Segment Open
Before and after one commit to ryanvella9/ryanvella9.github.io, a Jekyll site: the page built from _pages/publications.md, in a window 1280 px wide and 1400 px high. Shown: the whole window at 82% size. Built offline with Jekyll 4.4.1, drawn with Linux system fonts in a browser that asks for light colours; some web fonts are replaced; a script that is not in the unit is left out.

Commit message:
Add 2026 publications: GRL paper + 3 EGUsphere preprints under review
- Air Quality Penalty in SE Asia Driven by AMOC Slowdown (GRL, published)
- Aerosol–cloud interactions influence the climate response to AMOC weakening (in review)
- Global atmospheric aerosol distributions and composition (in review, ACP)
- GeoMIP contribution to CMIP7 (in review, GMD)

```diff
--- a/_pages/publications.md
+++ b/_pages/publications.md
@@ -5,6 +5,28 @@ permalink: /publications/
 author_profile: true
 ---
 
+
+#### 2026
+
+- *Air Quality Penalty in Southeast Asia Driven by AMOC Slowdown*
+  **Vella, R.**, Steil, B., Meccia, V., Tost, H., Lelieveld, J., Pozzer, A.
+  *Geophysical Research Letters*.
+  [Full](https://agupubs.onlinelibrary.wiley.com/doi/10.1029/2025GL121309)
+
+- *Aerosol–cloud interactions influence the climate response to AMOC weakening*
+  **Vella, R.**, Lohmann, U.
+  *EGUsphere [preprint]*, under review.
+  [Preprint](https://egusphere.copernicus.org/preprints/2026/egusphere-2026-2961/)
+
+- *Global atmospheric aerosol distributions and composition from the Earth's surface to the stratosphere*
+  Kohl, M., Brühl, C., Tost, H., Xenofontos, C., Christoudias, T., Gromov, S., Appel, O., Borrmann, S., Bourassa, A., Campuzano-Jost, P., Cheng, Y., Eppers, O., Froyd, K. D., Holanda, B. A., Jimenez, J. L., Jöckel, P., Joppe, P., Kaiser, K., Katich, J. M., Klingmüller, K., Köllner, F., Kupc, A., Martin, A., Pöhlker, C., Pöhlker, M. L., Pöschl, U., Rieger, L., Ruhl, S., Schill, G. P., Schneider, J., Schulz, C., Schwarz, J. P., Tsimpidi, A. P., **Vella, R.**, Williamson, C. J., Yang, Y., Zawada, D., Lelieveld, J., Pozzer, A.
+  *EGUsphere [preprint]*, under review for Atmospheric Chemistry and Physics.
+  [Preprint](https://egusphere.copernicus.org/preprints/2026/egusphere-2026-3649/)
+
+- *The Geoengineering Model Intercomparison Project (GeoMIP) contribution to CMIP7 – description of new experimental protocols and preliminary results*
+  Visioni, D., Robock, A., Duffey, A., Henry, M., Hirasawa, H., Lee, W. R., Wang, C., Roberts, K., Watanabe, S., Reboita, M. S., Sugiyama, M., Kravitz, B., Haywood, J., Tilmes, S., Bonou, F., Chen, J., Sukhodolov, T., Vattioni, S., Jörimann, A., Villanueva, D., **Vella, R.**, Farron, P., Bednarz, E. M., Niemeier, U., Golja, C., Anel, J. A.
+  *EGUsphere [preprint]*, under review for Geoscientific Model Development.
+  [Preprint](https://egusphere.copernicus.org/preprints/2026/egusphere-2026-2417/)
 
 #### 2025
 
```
Segment Closed
**Task to carry out**
Return the records in full. Omit nothing.

**Answer for this exercise**
Before and after one commit to ryanvella9/ryanvella9.github.io, a Jekyll site: the page built from _pages/publications.md, in a window 1280 px wide and 1400 px high. Shown: the whole window at 82% size. Built offline with Jekyll 4.4.1, drawn with Linux system fonts in a browser that asks for light colours; some web fonts are replaced; a script that is not in the unit is left out.

Commit message:
Add 2026 publications: GRL paper + 3 EGUsphere preprints under review
- Air Quality Penalty in SE Asia Driven by AMOC Slowdown (GRL, published)
- Aerosol–cloud interactions influence the climate response to AMOC weakening (in review)
- Global atmospheric aerosol distributions and composition (in review, ACP)
- GeoMIP contribution to CMIP7 (in review, GMD)

```diff
--- a/_pages/publications.md
+++ b/_pages/publications.md
@@ -5,6 +5,28 @@ permalink: /publications/
 author_profile: true
 ---
 
+
+#### 2026
+
+- *Air Quality Penalty in Southeast Asia Driven by AMOC Slowdown*
+  **Vella, R.**, Steil, B., Meccia, V., Tost, H., Lelieveld, J., Pozzer, A.
+  *Geophysical Research Letters*.
+  [Full](https://agupubs.onlinelibrary.wiley.com/doi/10.1029/2025GL121309)
+
+- *Aerosol–cloud interactions influence the climate response to AMOC weakening*
+  **Vella, R.**, Lohmann, U.
+  *EGUsphere [preprint]*, under review.
+  [Preprint](https://egusphere.copernicus.org/preprints/2026/egusphere-2026-2961/)
+
+- *Global atmospheric aerosol distributions and composition from the Earth's surface to the stratosphere*
+  Kohl, M., Brühl, C., Tost, H., Xenofontos, C., Christoudias, T., Gromov, S., Appel, O., Borrmann, S., Bourassa, A., Campuzano-Jost, P., Cheng, Y., Eppers, O., Froyd, K. D., Holanda, B. A., Jimenez, J. L., Jöckel, P., Joppe, P., Kaiser, K., Katich, J. M., Klingmüller, K., Köllner, F., Kupc, A., Martin, A., Pöhlker, C., Pöhlker, M. L., Pöschl, U., Rieger, L., Ruhl, S., Schill, G. P., Schneider, J., Schulz, C., Schwarz, J. P., Tsimpidi, A. P., **Vella, R.**, Williamson, C. J., Yang, Y., Zawada, D., Lelieveld, J., Pozzer, A.
+  *EGUsphere [preprint]*, under review for Atmospheric Chemistry and Physics.
+  [Preprint](https://egusphere.copernicus.org/preprints/2026/egusphere-2026-3649/)
+
+- *The Geoengineering Model Intercomparison Project (GeoMIP) contribution to CMIP7 – description of new experimental protocols and preliminary results*
+  Visioni, D., Robock, A., Duffey, A., Henry, M., Hirasawa, H., Lee, W. R., Wang, C., Roberts, K., Watanabe, S., Reboita, M. S., Sugiyama, M., Kravitz, B., Haywood, J., Tilmes, S., Bonou, F., Chen, J., Sukhodolov, T., Vattioni, S., Jörimann, A., Villanueva, D., **Vella, R.**, Farron, P., Bednarz, E. M., Niemeier, U., Golja, C., Anel, J. A.
+  *EGUsphere [preprint]*, under review for Geoscientific Model Development.
+  [Preprint](https://egusphere.copernicus.org/preprints/2026/egusphere-2026-2417/)
 
 #### 2025
 
```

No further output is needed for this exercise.